User interface change data
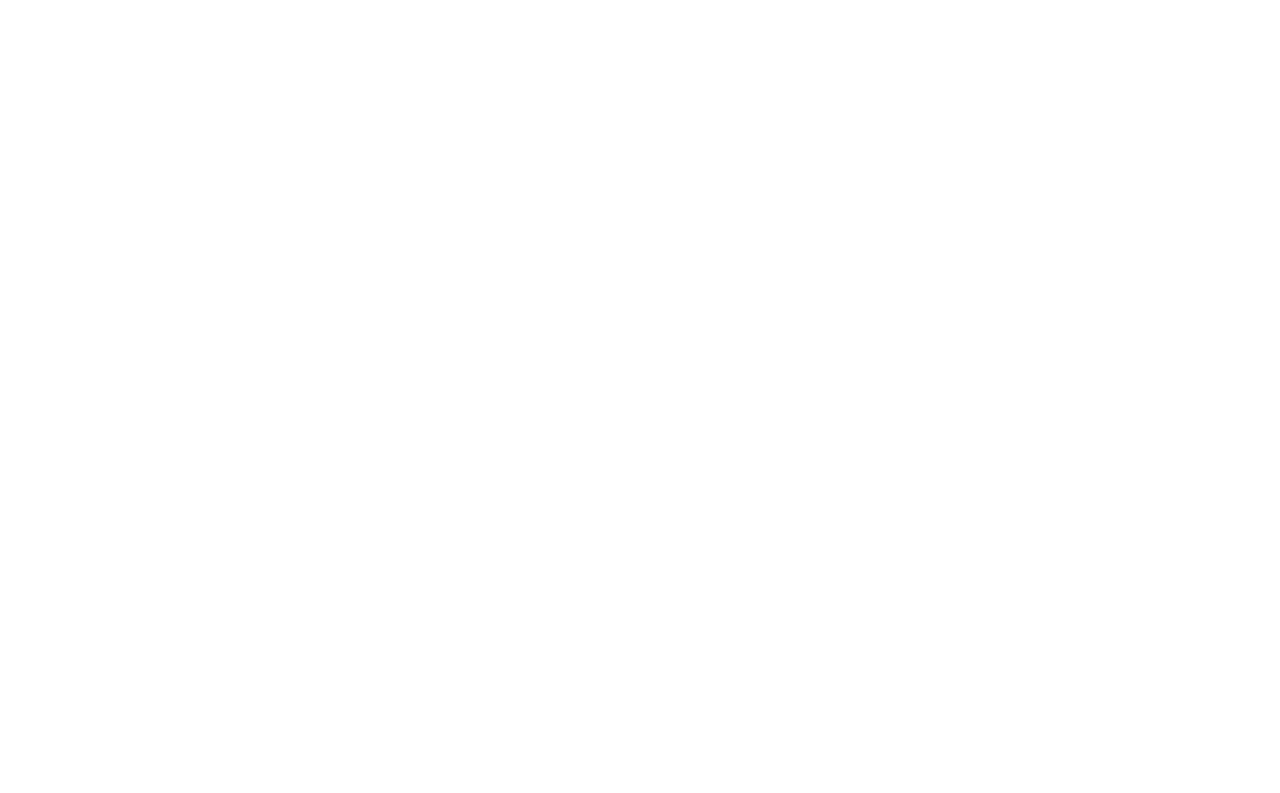
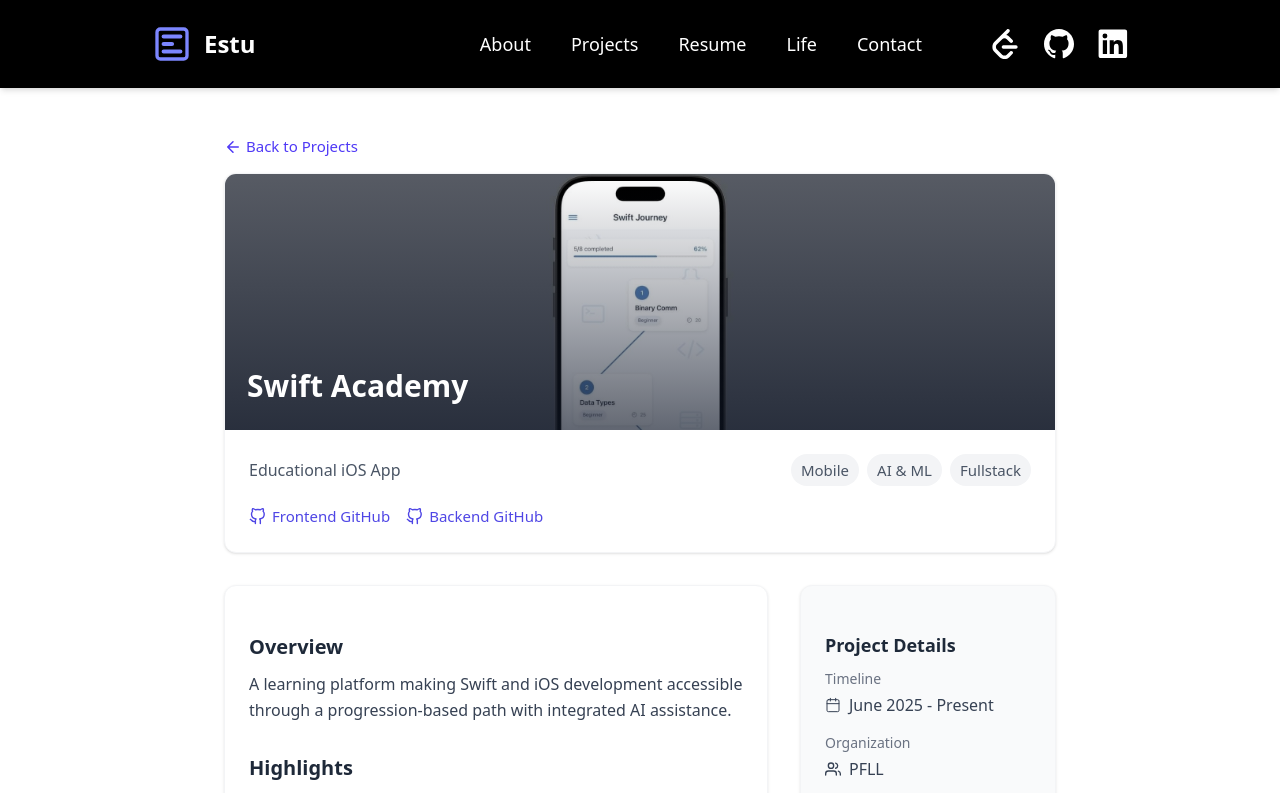
Before and after one commit to estulpz202/personal-website, a Next.js app: page /projects/swift-academy in a window 1280 px wide. Before the commit this address had no page. Shown: the top 793 px of the page. Built offline with nearby package versions, Linux system fonts and the light colour scheme.

Commit message:
Refactor project slug handling: Introduce aliases for projects and streamline slug resolution for improved SEO and consistency.

```diff
--- a/src/app/projects/[slug]/page.tsx
+++ b/src/app/projects/[slug]/page.tsx
@@ -17,13 +17,22 @@ interface ProjectDetailParams {
 }
 
 /**
+ * Find a project by its main slug or any of its aliases
+ * Returns the project object if found, undefined if not found
+ */
+function findProjectBySlug(slug: string) {
+  return projects.find((project) => project.slug === slug || project.aliases?.includes(slug));
+}
+
+/**
  * Generate metadata for the project detail page
+ * This runs before the page renders to set the HTML <title> tag
  */
 export async function generateMetadata({ params }: ProjectDetailParams): Promise<Metadata> {
   const { slug } = await params;
-  const project = projects.find((p) => p.slug === slug);
+  const project = findProjectBySlug(slug);
 
-  // Redirect to non-existent path if project not found
+  // If no project found, redirect to 404
   if (!project) {
     redirect('/project-not-found');
   }
@@ -34,12 +43,32 @@ export async function generateMetadata({ params }: ProjectDetailParams): Promise
 }
 
 /**
- * Generate static paths for all projects
+ * Generate static paths for all projects at build time
+ * This tells Next.js which URLs to pre-build as static pages
+ *
+ * For each project, we generate paths for:
+ * - The main slug
+ * - All aliases
+ *
+ * This ensures both /projects/swift-academy and /projects/gcode-academy
+ * are valid URLs that Next.js knows how to handle
  */
 export function generateStaticParams() {
-  return projects.map((project) => ({
-    slug: project.slug,
-  }));
+  const allSlugs: { slug: string }[] = [];
+
+  projects.forEach((project) => {
+    // Add the main slug
+    allSlugs.push({ slug: project.slug });
+
+    // Add all aliases (if any exist)
+    if (project.aliases) {
+      project.aliases.forEach((alias) => {
+        allSlugs.push({ slug: alias });
+      });
+    }
+  });
+
+  return allSlugs;
 }
 
 /**
@@ -54,10 +83,20 @@ function ProjectContainer({ children }: { children: React.ReactNode }) {
  */
 export default async function ProjectDetailPage({ params }: ProjectDetailParams) {
   const { slug } = await params;
-  const project = projects.find((p) => p.slug === slug);
+  const project = findProjectBySlug(slug);
 
+  // If no project found with this slug or alias, go to 404
   if (!project) {
     redirect('/project-not-found');
+  }
+
+  if (slug !== project.slug) {
+    redirect(`/projects/${project.slug}`);
+  }
+  // If user accessed via an alias, redirect to main slug
+  // Ensures: Consistency, better SEO (search engines see one canonical URL), and analytics use the main URL
+  if (slug !== project.slug) {
+    redirect(`/projects/${project.slug}`);
   }
 
   return (
--- a/src/components/projects/projectsData.ts
+++ b/src/components/projects/projectsData.ts
@@ -8,6 +8,7 @@ export type ProjectCategory = 'fullstack' | 'ai' | 'web' | 'mobile';
  */
 export interface Project {
   slug: string; // URL-friendly identifier
+  aliases?: string[]; // Optional alternate slugs that should route to this project
   title: string; // Project name
   subtitle: string; // Short tagline
   description: string; // Brief project overview
@@ -33,8 +34,9 @@ export interface Project {
  */
 export const projects: Project[] = [
   {
-    slug: 'gcode-academy',
-    title: 'Gcode Academy',
+    slug: 'swift-academy',
+    aliases: ['gcode-academy'],
+    title: 'Swift Academy',
     subtitle: 'Educational iOS App',
     description:
       'A learning platform making Swift and iOS development accessible through a progression-based path with integrated AI assistance.',
```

Task to carry out - Every line in the entries above that has the word "aliases" should be identified and copied.

Answer box -
Refactor project slug handling: Introduce aliases for projects and streamline slug resolution for improved SEO and consistency.
+ * Find a project by its main slug or any of its aliases
+  return projects.find((project) => project.slug === slug || project.aliases?.includes(slug));
+ * - All aliases
+    // Add all aliases (if any exist)
+    if (project.aliases) {
+      project.aliases.forEach((alias) => {
+  aliases?: string[]; // Optional alternate slugs that should route to this project
+    aliases: ['gcode-academy'],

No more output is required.